Which is why, I’m ashamed to admit, I totally started crying on the second day of kitchen. It wasn’t even IN the kitchen. I did all of my cutting as best I could, trying not to cringe when he took out the ruler to make sure everything was the exact fraction of an inch it should have been. I burned myself on our oven, quietly and without squeaking at all, after already absorbing the blow of realizing that I don’t even know how to turn a commercial oven ON, let alone how to navigate pans of bones that are honestly too heavy for me to safely lift into said oven. But back in the classroom, we were given a recipe for tomorrow, which I was copying into my little 3×5 card while the chef told a story about how he won a contest on clarifying butter the quickest. I heard every word of the story, and was pretty surprised when he started yelling again, at me, for “doing my homework in class” and invited me to leave if I wanted to. WTF? Like, how could he even differentiate between me taking notes and writing notes on a small card? And why did that warrant a verbal bitch slap when another student falling asleep in class did not? I wasn’t given a chance to respond (which is good, because it would have been difficult to resist repeating his last sentence back to him, verbatim, and looking like a total smart-ass piece of shit), so I sat there. And then I felt my face flush. And then I felt the first tear start to hover threateningly on my lower eyelid. And then it fell onto my face, and I realized that my nose was in the starting position for a world-class running record, and my sinuses were burning, and at that point it was pretty much game over. Because when you’re in a quiet situation, and you try not to cry, you’re basically guaranteed to have a much stronger urge to cry, and a much more difficult time stopping. So I tried to furtively wipe my nose with sleeve (disgusting), wipe my tears from my cheeks while looking like I was just brushing my hair back (no hats required in classroom!), and keep my breathing silent and controlled. And that’s how I remained until class was over and I went into the bathroom and started to sob.

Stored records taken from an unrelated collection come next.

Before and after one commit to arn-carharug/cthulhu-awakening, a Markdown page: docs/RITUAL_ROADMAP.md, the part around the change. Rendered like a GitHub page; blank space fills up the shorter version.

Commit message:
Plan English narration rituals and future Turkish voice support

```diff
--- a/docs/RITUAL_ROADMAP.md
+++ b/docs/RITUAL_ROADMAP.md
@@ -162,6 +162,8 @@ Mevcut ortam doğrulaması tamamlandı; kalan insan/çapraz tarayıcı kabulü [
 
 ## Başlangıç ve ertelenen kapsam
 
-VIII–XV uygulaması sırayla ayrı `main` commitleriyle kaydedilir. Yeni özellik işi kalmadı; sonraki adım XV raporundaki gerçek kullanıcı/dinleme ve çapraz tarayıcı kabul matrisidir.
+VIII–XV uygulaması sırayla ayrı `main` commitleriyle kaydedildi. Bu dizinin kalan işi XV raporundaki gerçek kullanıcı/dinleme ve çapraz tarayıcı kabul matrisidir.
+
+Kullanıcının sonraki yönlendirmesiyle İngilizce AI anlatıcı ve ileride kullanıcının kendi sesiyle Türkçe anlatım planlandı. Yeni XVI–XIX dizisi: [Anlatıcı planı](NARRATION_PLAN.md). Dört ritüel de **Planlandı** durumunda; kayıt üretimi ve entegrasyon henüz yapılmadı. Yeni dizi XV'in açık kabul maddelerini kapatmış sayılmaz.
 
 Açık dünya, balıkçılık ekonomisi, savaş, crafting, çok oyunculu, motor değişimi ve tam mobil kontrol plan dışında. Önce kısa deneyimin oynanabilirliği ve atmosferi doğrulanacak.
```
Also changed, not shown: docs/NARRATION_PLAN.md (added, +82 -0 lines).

A woman in my class walked in and saw me and shared some platitudes of comfort, then said “you must be so embarrassed!” Yeah. Thanks for that. I was, in fact, embarrassed. Honestly, who cries on the second day of Skills 1? Who does that? I’m surprisingly sensitive, and it’s not unusual for me to cry if I’m yelled at (or if one of the more moving episodes of Scrubs is on my tv), but I really didn’t want to cave this soon. I didn’t want to look so weak. But really, is it necessary to make people feel like such shit in order to facilitate learning? I want original chef back. He was German and good and adorable and kind, and I really do learn so much better under those circumstances, even if that makes me a total puss.
So culinary school is going to be a great experience, I’m sure, but as of right now, it’s really not very much fun. More soul-destroying than anything else. The bright side? So far I’m rocking a 4.0 out of the four completed courses. I’ll rest on those Laurels while I nurse the wounds left by Chef Umbridge (this is a Harry Potter reference, and I’m not ashamed of it).